### Your objective
Gather every line in the records below that contains the word "standard".

Top of Source material

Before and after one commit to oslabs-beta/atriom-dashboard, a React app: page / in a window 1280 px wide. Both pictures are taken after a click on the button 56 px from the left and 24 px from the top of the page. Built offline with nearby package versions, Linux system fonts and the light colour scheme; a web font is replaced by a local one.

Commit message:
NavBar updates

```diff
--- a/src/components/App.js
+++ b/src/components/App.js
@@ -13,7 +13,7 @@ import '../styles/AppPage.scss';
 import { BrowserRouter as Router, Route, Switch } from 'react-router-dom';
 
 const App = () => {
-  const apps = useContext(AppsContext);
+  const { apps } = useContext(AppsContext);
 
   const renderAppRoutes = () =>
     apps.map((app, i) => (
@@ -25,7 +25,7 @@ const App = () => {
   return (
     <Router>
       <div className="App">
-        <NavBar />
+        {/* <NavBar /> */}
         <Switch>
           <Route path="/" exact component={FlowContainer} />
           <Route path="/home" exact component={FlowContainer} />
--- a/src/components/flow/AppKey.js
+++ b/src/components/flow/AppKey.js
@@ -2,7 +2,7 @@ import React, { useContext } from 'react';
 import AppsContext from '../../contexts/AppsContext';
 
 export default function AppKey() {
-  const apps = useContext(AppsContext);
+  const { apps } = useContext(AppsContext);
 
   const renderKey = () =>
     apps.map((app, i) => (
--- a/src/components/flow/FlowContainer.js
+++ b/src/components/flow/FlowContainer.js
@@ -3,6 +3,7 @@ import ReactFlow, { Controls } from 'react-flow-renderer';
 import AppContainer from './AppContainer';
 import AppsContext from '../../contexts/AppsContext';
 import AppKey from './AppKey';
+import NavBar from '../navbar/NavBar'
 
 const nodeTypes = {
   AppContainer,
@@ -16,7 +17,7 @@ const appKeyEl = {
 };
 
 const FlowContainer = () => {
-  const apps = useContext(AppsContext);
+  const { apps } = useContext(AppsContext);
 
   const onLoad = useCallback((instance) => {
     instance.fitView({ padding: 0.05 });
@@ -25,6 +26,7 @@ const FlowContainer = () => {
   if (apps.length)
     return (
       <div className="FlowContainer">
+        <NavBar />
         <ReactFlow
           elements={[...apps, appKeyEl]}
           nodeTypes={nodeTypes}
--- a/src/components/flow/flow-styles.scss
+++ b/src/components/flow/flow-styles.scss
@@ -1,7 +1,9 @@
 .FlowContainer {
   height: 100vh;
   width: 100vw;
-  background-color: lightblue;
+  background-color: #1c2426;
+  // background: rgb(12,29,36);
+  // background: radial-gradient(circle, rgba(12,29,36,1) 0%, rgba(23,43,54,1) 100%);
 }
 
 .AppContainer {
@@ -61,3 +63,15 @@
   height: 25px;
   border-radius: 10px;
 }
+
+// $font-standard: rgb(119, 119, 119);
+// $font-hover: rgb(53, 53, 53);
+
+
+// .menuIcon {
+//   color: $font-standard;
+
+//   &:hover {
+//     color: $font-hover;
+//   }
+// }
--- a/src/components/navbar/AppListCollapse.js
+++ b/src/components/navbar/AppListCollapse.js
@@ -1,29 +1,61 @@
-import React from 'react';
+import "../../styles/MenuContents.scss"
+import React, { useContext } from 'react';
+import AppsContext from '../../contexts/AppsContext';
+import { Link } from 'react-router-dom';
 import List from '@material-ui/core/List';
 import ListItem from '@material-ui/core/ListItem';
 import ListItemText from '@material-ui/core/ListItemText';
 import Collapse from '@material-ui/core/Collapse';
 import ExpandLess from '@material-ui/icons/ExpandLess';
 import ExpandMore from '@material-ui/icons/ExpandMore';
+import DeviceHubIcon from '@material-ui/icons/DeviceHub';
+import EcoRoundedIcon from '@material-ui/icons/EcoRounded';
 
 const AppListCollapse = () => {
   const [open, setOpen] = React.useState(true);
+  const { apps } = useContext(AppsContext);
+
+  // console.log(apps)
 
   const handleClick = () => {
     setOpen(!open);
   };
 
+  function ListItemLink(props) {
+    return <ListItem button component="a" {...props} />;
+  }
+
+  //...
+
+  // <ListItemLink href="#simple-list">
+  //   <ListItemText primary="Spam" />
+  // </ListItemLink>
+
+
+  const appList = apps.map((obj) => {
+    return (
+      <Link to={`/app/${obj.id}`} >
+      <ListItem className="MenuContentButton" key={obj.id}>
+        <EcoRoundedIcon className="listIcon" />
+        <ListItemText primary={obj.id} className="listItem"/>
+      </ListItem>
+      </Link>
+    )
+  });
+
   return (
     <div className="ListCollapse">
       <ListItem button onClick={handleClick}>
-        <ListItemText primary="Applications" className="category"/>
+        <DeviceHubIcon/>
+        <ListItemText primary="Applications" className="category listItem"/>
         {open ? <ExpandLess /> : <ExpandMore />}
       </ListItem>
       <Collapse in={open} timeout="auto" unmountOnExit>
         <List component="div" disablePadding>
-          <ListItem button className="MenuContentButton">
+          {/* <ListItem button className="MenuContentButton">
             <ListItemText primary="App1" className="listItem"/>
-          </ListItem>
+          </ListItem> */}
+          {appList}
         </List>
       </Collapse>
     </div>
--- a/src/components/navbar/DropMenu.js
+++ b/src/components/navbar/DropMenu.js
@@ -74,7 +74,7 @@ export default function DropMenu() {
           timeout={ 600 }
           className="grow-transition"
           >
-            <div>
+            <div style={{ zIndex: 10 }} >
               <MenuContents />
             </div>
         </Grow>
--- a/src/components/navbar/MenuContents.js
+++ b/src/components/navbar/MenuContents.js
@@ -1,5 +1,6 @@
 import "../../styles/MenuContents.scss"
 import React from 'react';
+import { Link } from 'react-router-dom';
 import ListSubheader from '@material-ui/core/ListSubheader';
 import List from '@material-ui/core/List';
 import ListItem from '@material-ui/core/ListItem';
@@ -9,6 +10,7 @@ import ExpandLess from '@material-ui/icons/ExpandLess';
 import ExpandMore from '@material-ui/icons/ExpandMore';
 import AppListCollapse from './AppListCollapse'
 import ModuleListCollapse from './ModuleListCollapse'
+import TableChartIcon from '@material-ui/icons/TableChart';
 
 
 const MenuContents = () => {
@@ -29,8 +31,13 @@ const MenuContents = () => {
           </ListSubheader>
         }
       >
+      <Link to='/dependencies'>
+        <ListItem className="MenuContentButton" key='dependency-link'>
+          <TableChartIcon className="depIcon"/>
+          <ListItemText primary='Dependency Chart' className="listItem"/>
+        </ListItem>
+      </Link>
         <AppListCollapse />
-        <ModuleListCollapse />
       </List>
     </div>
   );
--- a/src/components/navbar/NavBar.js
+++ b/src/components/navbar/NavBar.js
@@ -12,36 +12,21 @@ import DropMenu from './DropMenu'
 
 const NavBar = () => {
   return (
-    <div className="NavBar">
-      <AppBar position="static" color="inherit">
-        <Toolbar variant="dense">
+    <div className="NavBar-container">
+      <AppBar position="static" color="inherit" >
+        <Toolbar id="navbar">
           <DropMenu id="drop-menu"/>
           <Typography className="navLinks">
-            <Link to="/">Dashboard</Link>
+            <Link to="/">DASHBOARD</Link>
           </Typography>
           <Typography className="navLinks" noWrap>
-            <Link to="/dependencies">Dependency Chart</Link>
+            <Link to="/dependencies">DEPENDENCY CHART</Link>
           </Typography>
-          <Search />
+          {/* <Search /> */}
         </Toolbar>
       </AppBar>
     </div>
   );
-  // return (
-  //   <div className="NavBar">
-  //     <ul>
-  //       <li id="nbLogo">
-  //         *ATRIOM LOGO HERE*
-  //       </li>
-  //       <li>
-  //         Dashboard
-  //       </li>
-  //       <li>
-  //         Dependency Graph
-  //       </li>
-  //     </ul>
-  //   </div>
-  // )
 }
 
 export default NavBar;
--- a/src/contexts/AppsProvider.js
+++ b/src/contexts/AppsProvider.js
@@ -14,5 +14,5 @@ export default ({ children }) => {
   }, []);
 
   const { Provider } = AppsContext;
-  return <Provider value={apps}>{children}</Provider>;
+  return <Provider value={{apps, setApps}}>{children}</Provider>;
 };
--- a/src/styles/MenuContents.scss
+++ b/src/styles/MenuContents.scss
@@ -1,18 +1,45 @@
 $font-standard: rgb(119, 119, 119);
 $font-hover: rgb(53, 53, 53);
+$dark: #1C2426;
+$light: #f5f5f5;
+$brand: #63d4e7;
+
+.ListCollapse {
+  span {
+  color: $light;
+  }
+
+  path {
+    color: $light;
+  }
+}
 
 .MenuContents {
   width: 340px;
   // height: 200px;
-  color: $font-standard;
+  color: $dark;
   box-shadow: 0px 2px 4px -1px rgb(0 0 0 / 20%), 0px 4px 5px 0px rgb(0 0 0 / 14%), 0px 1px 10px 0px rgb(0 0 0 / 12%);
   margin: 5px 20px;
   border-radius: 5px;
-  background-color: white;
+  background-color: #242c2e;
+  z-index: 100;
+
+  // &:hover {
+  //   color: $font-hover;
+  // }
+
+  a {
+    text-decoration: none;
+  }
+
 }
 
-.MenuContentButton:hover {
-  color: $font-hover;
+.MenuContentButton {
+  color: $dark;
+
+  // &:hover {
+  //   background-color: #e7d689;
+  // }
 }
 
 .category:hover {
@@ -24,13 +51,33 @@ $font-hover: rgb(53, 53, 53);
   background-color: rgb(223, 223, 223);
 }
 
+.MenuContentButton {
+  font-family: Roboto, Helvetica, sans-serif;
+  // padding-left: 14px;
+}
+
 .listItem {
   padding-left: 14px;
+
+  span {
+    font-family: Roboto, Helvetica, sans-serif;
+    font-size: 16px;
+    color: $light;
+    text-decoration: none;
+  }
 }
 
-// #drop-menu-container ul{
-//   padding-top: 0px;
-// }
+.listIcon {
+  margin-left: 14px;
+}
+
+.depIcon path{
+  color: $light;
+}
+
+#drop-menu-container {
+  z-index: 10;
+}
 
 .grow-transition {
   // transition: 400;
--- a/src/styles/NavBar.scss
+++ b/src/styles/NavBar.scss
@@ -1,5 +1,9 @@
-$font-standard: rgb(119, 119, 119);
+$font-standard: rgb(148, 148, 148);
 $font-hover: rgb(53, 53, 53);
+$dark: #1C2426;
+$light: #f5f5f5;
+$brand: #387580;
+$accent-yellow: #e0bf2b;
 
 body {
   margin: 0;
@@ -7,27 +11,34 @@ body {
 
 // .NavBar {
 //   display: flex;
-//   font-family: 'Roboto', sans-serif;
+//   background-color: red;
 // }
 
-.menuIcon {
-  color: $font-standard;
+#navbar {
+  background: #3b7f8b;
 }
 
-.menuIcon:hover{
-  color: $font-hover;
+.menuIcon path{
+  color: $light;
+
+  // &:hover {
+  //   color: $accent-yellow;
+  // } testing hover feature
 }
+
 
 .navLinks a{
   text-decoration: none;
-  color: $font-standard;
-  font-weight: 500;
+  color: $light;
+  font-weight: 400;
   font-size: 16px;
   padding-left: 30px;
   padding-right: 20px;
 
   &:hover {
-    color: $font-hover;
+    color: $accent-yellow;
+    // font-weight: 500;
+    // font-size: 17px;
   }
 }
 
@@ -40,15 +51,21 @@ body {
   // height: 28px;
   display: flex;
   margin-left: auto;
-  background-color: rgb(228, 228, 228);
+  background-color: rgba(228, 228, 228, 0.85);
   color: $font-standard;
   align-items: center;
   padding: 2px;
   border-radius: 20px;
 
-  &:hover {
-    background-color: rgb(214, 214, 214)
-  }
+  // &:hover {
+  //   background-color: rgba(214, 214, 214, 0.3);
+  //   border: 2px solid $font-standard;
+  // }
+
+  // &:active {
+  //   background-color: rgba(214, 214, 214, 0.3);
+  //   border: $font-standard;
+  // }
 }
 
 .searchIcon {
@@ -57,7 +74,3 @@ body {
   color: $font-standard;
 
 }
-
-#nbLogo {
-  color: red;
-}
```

Bottom of Source material

### Result of the exercise
+// $font-standard: rgb(119, 119, 119);
+//   color: $font-standard;
 $font-standard: rgb(119, 119, 119);
-  color: $font-standard;
-$font-standard: rgb(119, 119, 119);
+$font-standard: rgb(148, 148, 148);
-  color: $font-standard;
-  color: $font-standard;
   color: $font-standard;
+  //   border: 2px solid $font-standard;
+  //   border: $font-standard;
   color: $font-standard;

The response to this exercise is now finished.